Developers Aim for Non-irritating Advertising - Smartphone Development
It’s no real secret that Google’s Android platform has been underperforming when it comes to apps. Yes, Android currently reigns as the most widely used mobile platform, but its apps have failed to reach the level of success that competitor Apple has achieved for various reasons. While Google’s app efforts aren’t completely underwater as of yet, recent surveys show that it is losing the favor of developers over time.
Mobile app developers must tread a fine line when it comes to implementing advertisements into their offerings. On one hand, advertisements allow them to monetize their apps to make a profit. On the other hand, advertisements deemed to be intrusive could turn off customers altogether.
The issue of app mobile app advertising was recently discussed by developers at the Mobile Madness conference. In terms of the best strategy, most of the panelists agreed that developers must build customer loyalty first. Building such loyalty not only comes through app downloads, but also through how useful an app is. If customers use an app on a daily or at least weekly basis, that app is more likely to be successful in the long run. Gaining a surge of downloads when an app is first released does not mean that it will continue to grow in popularity over time if it does not provide any valuable features to users.
Michael Putnam, VP of products for Jana, a mobile marketing firm, commented on the need for developing useful apps: “Companies usually say, 'We have x-million downloads,' but it really is a vanity metric and it doesn't matter. What you really care about is your monthly users. Across the board you see much more engagements in apps than what you see in the mobile web.”
Once a loyal user base is formed, the dilemma kicks in of how to capitalize off them even further. The way in which advertising is implemented is crucial. Developers must devise plans that stress the way in which advertising is delivered to ensure that customers do not lose interest or become annoyed. Meredith Flynn-Ripley, CEO of HeyWire, a free texting app, said: “Mobile advertising does intrude on the user experience. You really have to have a technology person focus on advertising and you have to manage those ad networks just like you would anything else.”

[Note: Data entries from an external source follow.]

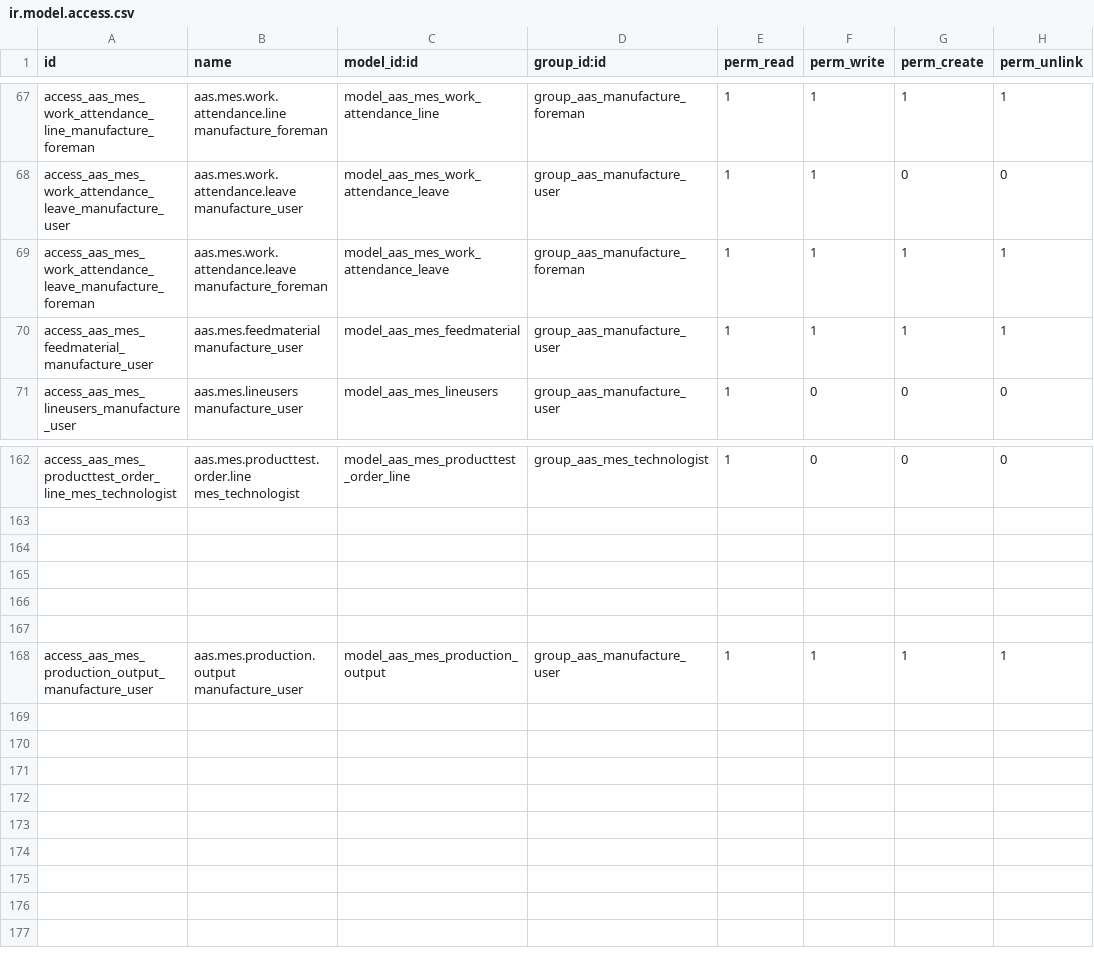
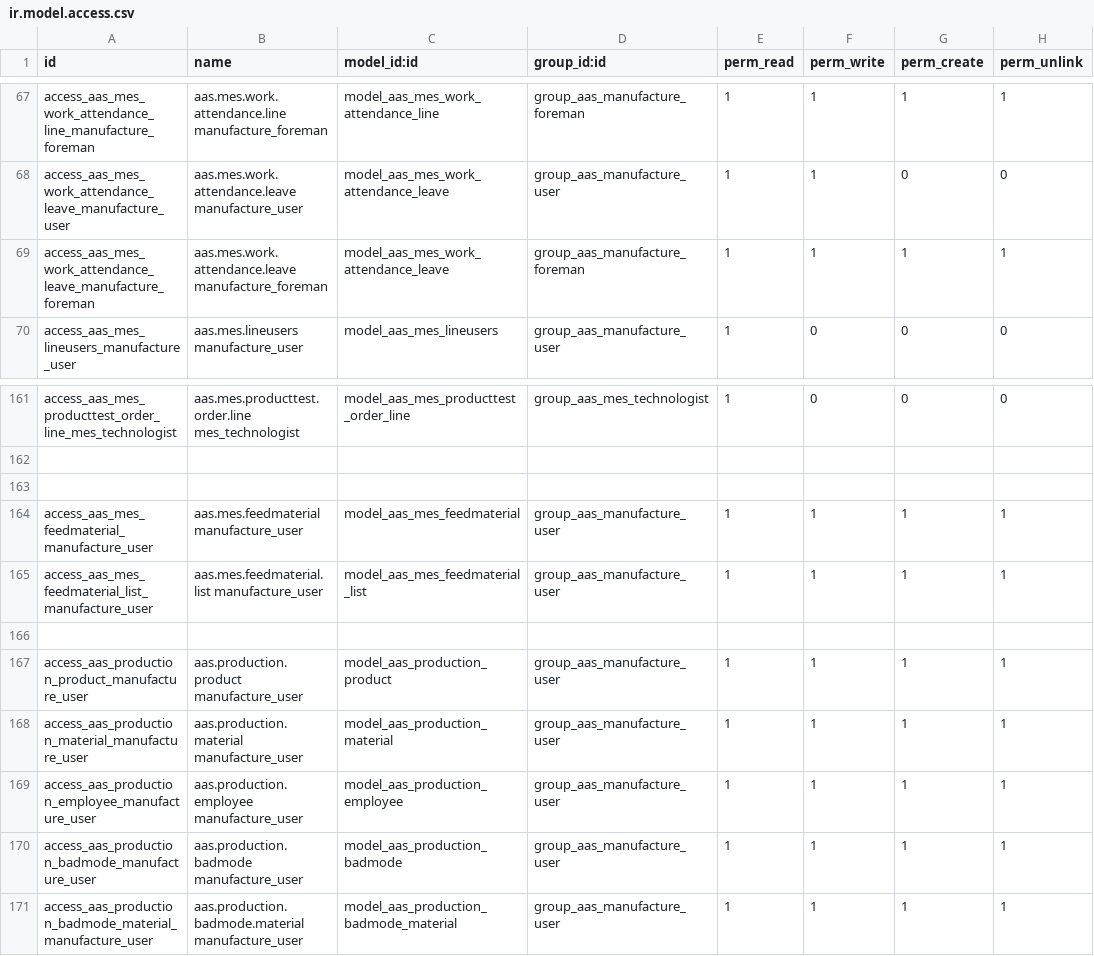
Before and after one commit to westlyou/aasnd, a CSV file: aaschina/aas_mes/security/ir.model.access.csv, drawn as a sheet; only a part is shown, gaps mark what is left out.

```diff
--- a/aaschina/aas_mes/security/ir.model.access.csv
+++ b/aaschina/aas_mes/security/ir.model.access.csv
@@ -69,3 +69,2 @@ access_aas_mes_work_attendance_leave_manufacture_user,aas.mes.work.attendance.le
 access_aas_mes_work_attendance_leave_manufacture_foreman,aas.mes.work.attendance.leave manufacture_foreman,model_aas_mes_work_attendance_leave,group_aas_manufacture_foreman,1,1,1,1
-access_aas_mes_feedmaterial_manufacture_user,aas.mes.feedmaterial manufacture_user,model_aas_mes_feedmaterial,group_aas_manufacture_user,1,1,1,1
 access_aas_mes_lineusers_manufacture_user,aas.mes.lineusers manufacture_user,model_aas_mes_lineusers,group_aas_manufacture_user,1,0,0,0
@@ -164,5 +163,9 @@ access_aas_mes_producttest_order_line_mes_technologist,aas.mes.producttest.order
 
+access_aas_mes_feedmaterial_manufacture_user,aas.mes.feedmaterial manufacture_user,model_aas_mes_feedmaterial,group_aas_manufacture_user,1,1,1,1
+access_aas_mes_feedmaterial_list_manufacture_user,aas.mes.feedmaterial.list manufacture_user,model_aas_mes_feedmaterial_list,group_aas_manufacture_user,1,1,1,1
 
-
-
-access_aas_mes_production_output_manufacture_user,aas.mes.production.output manufacture_user,model_aas_mes_production_output,group_aas_manufacture_user,1,1,1,1
+access_aas_production_product_manufacture_user,aas.production.product manufacture_user,model_aas_production_product,group_aas_manufacture_user,1,1,1,1
+access_aas_production_material_manufacture_user,aas.production.material manufacture_user,model_aas_production_material,group_aas_manufacture_user,1,1,1,1
+access_aas_production_employee_manufacture_user,aas.production.employee manufacture_user,model_aas_production_employee,group_aas_manufacture_user,1,1,1,1
+access_aas_production_badmode_manufacture_user,aas.production.badmode manufacture_user,model_aas_production_badmode,group_aas_manufacture_user,1,1,1,1
+access_aas_production_badmode_material_manufacture_user,aas.production.badmode.material manufacture_user,model_aas_production_badmode_material,group_aas_manufacture_user,1,1,1,1
```
Also changed, not shown: aaschina/aas_quality/security/ir.model.access.csv, 14 other files.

So, with mobile app advertising being such a touchy subject, how does an app developer go about including it in their offerings? The conference’s panel noted that there was no guaranteed method to use advertising without potentially annoying customers. However, Jeff Chow, CEO of app developer Spring Partners, said many companies are brainstorming on how to offer ads that actually help users instead of irritating them. “What we're trying to find out, is there a way that brands and consumer advertisers can help the consumer out instead of being the dancing mortgage guy on banner ads?” said Chow.